What is being asked
Please show every line from the entries that carries the word "faritra".

START Material provided

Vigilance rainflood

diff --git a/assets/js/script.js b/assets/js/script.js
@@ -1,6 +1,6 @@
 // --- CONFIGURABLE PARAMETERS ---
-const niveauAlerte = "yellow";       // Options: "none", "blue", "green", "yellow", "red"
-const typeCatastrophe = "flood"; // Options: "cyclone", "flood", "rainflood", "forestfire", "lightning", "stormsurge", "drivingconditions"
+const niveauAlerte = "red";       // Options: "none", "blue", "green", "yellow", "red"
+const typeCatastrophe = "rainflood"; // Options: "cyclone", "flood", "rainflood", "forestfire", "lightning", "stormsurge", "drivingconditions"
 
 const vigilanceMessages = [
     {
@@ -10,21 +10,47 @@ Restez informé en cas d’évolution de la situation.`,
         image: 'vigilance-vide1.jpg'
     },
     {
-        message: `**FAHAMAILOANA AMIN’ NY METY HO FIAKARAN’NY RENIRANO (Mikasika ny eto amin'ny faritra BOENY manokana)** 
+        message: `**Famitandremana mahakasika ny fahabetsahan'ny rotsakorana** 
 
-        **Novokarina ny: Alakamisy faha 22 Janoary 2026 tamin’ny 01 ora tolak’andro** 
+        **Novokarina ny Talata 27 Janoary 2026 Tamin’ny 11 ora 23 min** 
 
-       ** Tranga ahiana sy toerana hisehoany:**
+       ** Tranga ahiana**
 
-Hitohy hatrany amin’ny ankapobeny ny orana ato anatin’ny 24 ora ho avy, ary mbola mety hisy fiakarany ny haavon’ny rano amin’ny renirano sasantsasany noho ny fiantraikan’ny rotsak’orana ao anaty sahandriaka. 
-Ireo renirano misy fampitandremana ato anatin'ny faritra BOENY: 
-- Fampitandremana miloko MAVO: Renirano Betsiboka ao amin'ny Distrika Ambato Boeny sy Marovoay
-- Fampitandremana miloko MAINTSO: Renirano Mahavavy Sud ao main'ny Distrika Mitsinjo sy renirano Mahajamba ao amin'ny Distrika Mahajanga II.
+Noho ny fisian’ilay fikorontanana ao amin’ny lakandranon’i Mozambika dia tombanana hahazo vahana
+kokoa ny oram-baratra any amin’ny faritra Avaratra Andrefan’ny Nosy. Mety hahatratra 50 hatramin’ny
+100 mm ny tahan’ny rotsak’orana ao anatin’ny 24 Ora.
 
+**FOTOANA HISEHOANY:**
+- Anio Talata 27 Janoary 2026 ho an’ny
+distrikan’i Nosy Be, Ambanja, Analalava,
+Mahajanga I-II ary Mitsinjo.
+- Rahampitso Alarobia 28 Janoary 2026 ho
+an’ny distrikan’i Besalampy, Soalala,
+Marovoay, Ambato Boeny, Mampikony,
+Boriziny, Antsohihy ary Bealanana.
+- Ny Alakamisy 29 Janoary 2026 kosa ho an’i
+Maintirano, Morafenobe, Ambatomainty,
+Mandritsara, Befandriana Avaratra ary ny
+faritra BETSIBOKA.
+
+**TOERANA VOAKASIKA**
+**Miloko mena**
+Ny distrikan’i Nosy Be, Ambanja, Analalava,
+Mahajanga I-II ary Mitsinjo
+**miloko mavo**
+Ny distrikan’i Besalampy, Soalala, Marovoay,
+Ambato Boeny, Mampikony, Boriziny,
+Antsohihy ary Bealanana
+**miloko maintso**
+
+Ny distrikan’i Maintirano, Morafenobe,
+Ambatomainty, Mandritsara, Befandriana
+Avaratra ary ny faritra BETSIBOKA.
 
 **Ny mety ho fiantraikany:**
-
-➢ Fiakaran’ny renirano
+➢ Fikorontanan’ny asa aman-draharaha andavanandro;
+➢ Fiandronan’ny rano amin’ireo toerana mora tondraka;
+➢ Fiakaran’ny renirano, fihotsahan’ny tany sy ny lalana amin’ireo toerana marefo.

END Material provided

Solution
-        message: `**FAHAMAILOANA AMIN’ NY METY HO FIAKARAN’NY RENIRANO (Mikasika ny eto amin'ny faritra BOENY manokana)** 
-Ireo renirano misy fampitandremana ato anatin'ny faritra BOENY: 
+kokoa ny oram-baratra any amin’ny faritra Avaratra Andrefan’ny Nosy. Mety hahatratra 50 hatramin’ny
+faritra BETSIBOKA.
+Avaratra ary ny faritra BETSIBOKA.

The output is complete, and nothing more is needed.